Miller Welding and Machine Company – This is a middle America 3rd generation family run business. I was really impressed by our host who was the grandson of the founder. “Complacency is a four letter word. We never want to be complacence or we’ll be left behind,” he says. So what’s so cool with a welding company? They virtualized the quality control of their welding. It’s not enough to do a physical visual inspection of the weld, in today’s competitive world. They’re capturing data like temperature, duration, and amount of weld for manual welders, not just their robotic welders. That’s pretty audacious out of the box thinking. This rural Pennsylvania company is on their way to becoming world-class, so they can compete with other metal fabricators on a world stage. One of their international automotive OEM customers is pushing them to become world class in quality; and that requires collecting a myriad of data. Upgrading to a highly available switching infrastructure was necessitated by the growth in data and just in time manufacturing requirements. At each welding station there’s power, compressed air, and now an Ethernet port. That was pretty cool.

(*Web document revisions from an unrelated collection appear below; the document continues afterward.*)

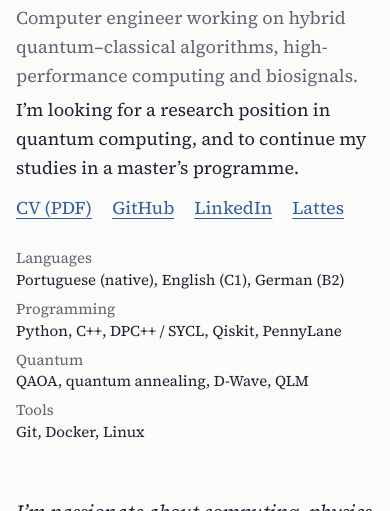
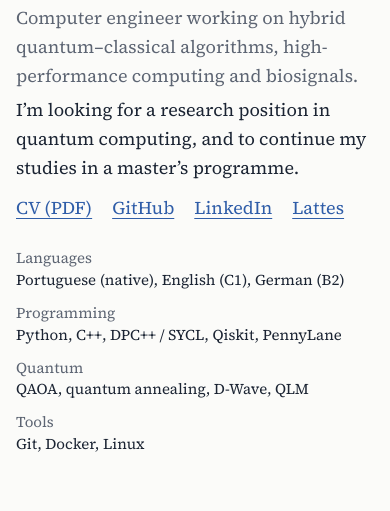
Before and after one commit to orlandomotapires/orlandomotapires.github.io, a plain HTML site: page index.html in a window 390 px wide. Shown: the part 260-771 px from the top of the page. Drawn offline with Linux system fonts and the light colour scheme.

Commit message:
Give the languages and tools rows more room
Co-Authored-By: Claude Opus 5.5 <noreply@anthropic.com>

```diff
--- a/index.html
+++ b/index.html
@@ -180,7 +180,7 @@
       grid-column: 2;
       display: grid;
       grid-template-columns: max-content minmax(0, 1fr);
-      gap: 0.3rem 1.25rem;
+      gap: 0.65rem 1.5rem;
       margin: 1.5rem 0 0;
       font-size: 0.9375rem;
       line-height: 1.45;
@@ -500,7 +500,7 @@
       .theme-toggle { top: 1rem; right: 1rem; }
       .intro { grid-template-columns: minmax(0, 1fr); row-gap: 1.5rem; }
       .skills { grid-column: 1; margin-top: 0; grid-template-columns: minmax(0, 1fr); gap: 0; }
-      .skills dd { margin-bottom: 0.45rem; }
+      .skills dd { margin-bottom: 0.7rem; }
       .portrait { width: 88px; height: 88px; }
       .brickwork { margin-top: 3rem; }
       .wall { --per: 3; --gap: 4px; }
```
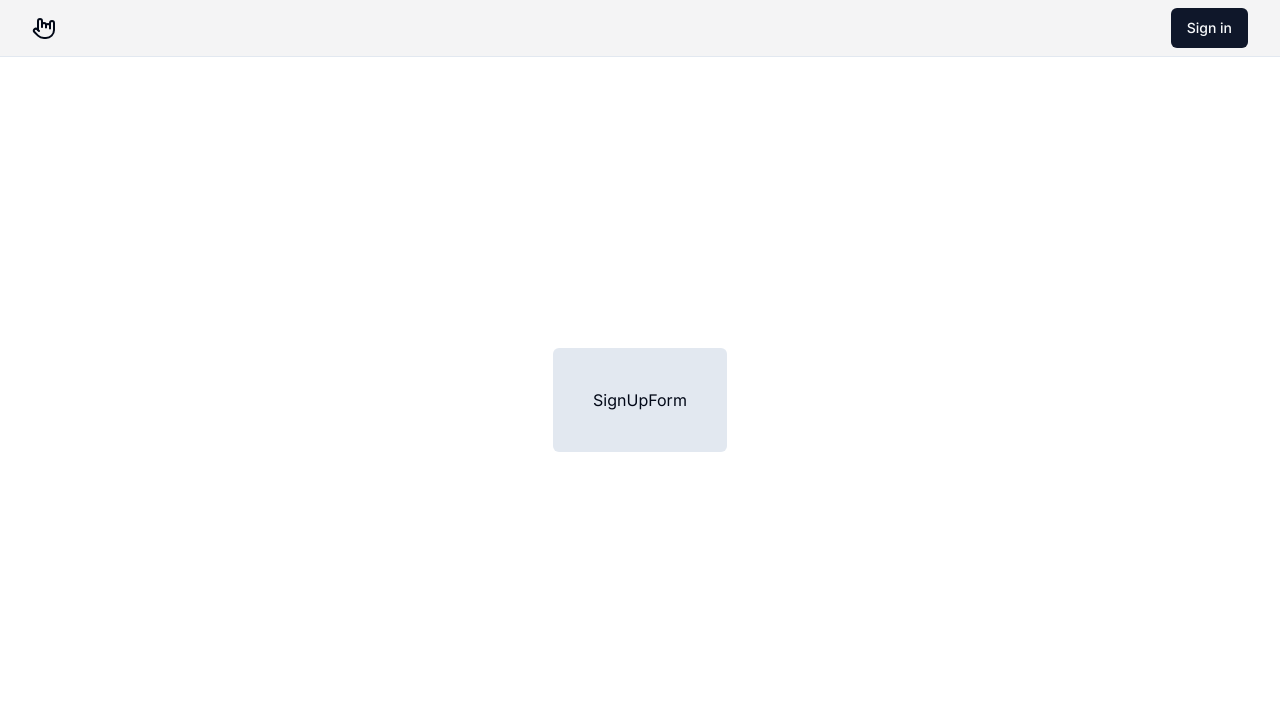
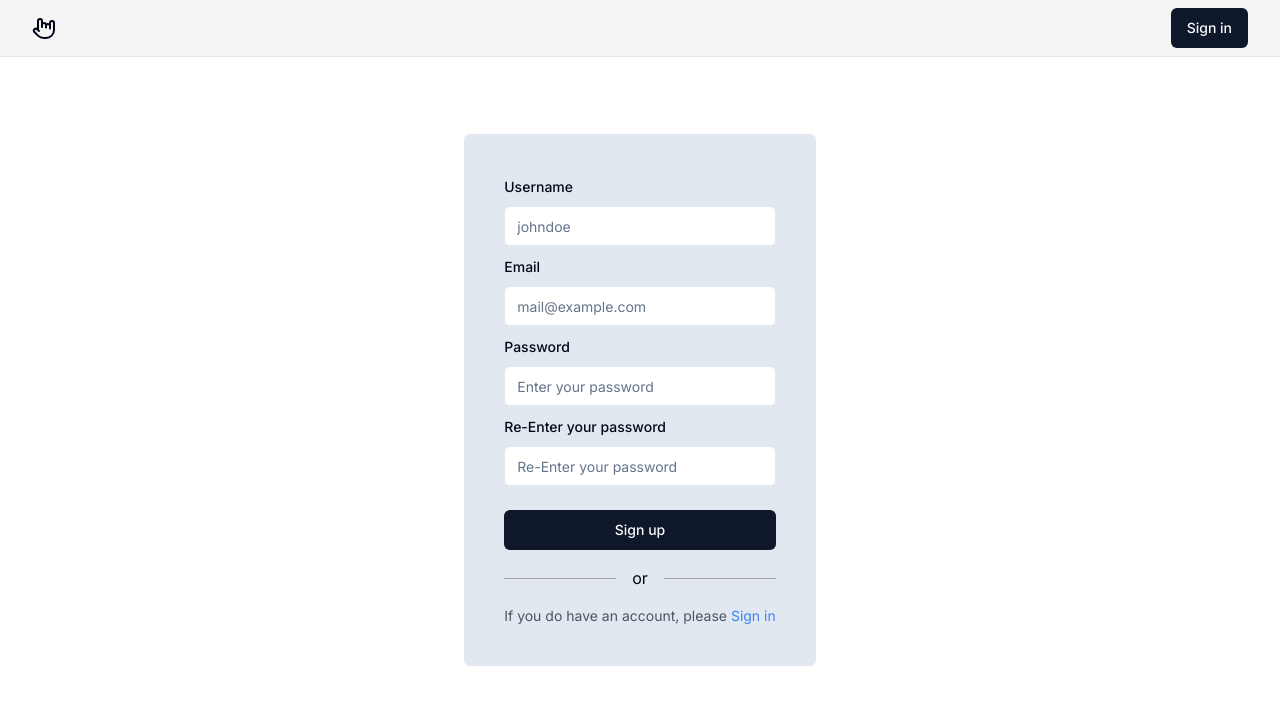
Before and after one commit to andrews1022/sign-in-up-form, a Next.js app: page /sign-up in a window 1280 px wide. Shown: the top 704 px of the page. Built offline with nearby package versions, Linux system fonts and the light colour scheme.

Commit message:
updated SignUpForm jsx

```diff
--- a/src/components/form/SignInForm.tsx
+++ b/src/components/form/SignInForm.tsx
@@ -73,7 +73,7 @@
       {/* <GoogleSignInButton>Sign in with Google</GoogleSignInButton> */}
 
       <p className="text-center text-sm text-gray-600 mt-2">
-        If you don&apos;t have an account, please&nbsp;
+        If you don&apos;t have an account, please{" "}
         <Link className="text-blue-500 hover:underline" href="/sign-up">
           Sign up
         </Link>
--- a/src/components/form/SignUpForm.tsx
+++ b/src/components/form/SignUpForm.tsx
@@ -1,5 +1,119 @@
+"use client";
+
+import { useForm } from "react-hook-form";
+import Link from "next/link";
+import * as z from "zod";
+import { zodResolver } from "@hookform/resolvers/zod";
+
+import { Button } from "../ui/button";
+import { Form, FormControl, FormField, FormItem, FormLabel, FormMessage } from "../ui/form";
+import { Input } from "../ui/input";
+
+const FormSchema = z
+  .object({
+    // here is where you can specify client side validation requirements
+    username: z.string().min(1, "Username is required").max(100),
+    email: z.string().min(1, "Email is required").email("Invalid email"),
+    password: z
+      .string()
+      .min(1, "Password is required")
+      .min(8, "Password must have than 8 characters"),
+    confirmPassword: z.string().min(1, "Password confirmation is required")
+  })
+  // make sure the passwords in both fields match
+  .refine((data) => data.password === data.confirmPassword, {
+    path: ["confirmPassword"], // specify which field you want to show the error message
+    message: "Password do not match"
+  });
+
 const SignUpForm = () => {
-  return <div>SignUpForm</div>;
+  const form = useForm<z.infer<typeof FormSchema>>({
+    resolver: zodResolver(FormSchema),
+    defaultValues: {
+      username: "",
+      email: "",
+      password: "",
+      confirmPassword: ""
+    }
+  });
+
+  const onSubmit = (values: z.infer<typeof FormSchema>) => {
+    console.log(values);
+  };
+
+  return (
+    <Form {...form}>
+      <form onSubmit={form.handleSubmit(onSubmit)} className="w-full">
+        <div className="space-y-2">
+          <FormField
+            control={form.control}
+            name="username"
+            render={({ field }) => (
+              <FormItem>
+                <FormLabel>Username</FormLabel>
+                <FormControl>
+                  <Input placeholder="johndoe" {...field} />
+                </FormControl>
+                <FormMessage />
+              </FormItem>
+            )}
+          />
+          <FormField
+            control={form.control}
+            name="email"
+            render={({ field }) => (
+              <FormItem>
+                <FormLabel>Email</FormLabel>
+                <FormControl>
+                  <Input placeholder="mail@example.com" {...field} />
+                </FormControl>
+                <FormMessage />
+              </FormItem>
+            )}
+          />
+          <FormField
+            control={form.control}
+            name="password"
+            render={({ field }) => (
+              <FormItem>
+                <FormLabel>Password</FormLabel>
+                <FormControl>
+                  <Input type="password" placeholder="Enter your password" {...field} />
+                </FormControl>
+                <FormMessage />
+              </FormItem>
+            )}
+          />
+          <FormField
+            control={form.control}
+            name="confirmPassword"
+            render={({ field }) => (
+              <FormItem>
+                <FormLabel>Re-Enter your password</FormLabel>
+                <FormControl>
+                  <Input placeholder="Re-Enter your password" type="password" {...field} />
+                </FormControl>
+                <FormMessage />
+              </FormItem>
+            )}
+          />
+        </div>
+        <Button className="w-full mt-6" type="submit">
+          Sign up
+        </Button>
+      </form>
+      <div className="mx-auto my-4 flex w-full items-center justify-evenly before:mr-4 before:block before:h-px before:flex-grow before:bg-stone-400 after:ml-4 after:block after:h-px after:flex-grow after:bg-stone-400">
+        or
+      </div>
+      {/* <GoogleSignInButton>Sign up with Google</GoogleSignInButton> */}
+      <p className="text-center text-sm text-gray-600 mt-2">
+        If you do have an account, please{" "}
+        <Link className="text-blue-500 hover:underline" href="/sign-in">
+          Sign in
+        </Link>
+      </p>
+    </Form>
+  );
 };
 
 export { SignUpForm };
--- a/src/lib/utils.ts
+++ b/src/lib/utils.ts
@@ -2,6 +2,8 @@
 import { twMerge } from "tailwind-merge";
 import { type ClassValue } from "clsx";
 
-export function cn(...inputs: ClassValue[]) {
+const cn = (...inputs: ClassValue[]) => {
   return twMerge(clsx(inputs));
-}
+};
+
+export { cn };
```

University of New Mexico – Universities have really pushed applications into the virtual space; and examples include the transition to a digital curriculum, distance learning, virtual collaboration with social media or increased mobility with BYOD. The push into the virtual space generates a plethora of data; and necessitates network infrastructure refreshes. There was one engineer at the university who articulated his challenge: “The devices that we have in now kind of capped out … to go with the same equipment that we had, we would have had to upgrade all the line cards, upgrade the management modules … we could do all those upgrades into a 15-year-old chassis or we can look at something new.” I couldn’t help but to smile, as we have a Distributed Scale Out capability with our stackable core switches, which provide chassis level performance in a pay-as-you-grow stackable form factor.
These are all examples of our customers changing the game, developing a new paradigm or getting to the next level. In many ways, we’re on the same innovation highway moving from the physical to virtual with our own new paradigm of an open world with SDN, Openflow, and a multi-vendor OpenDaylight Controller.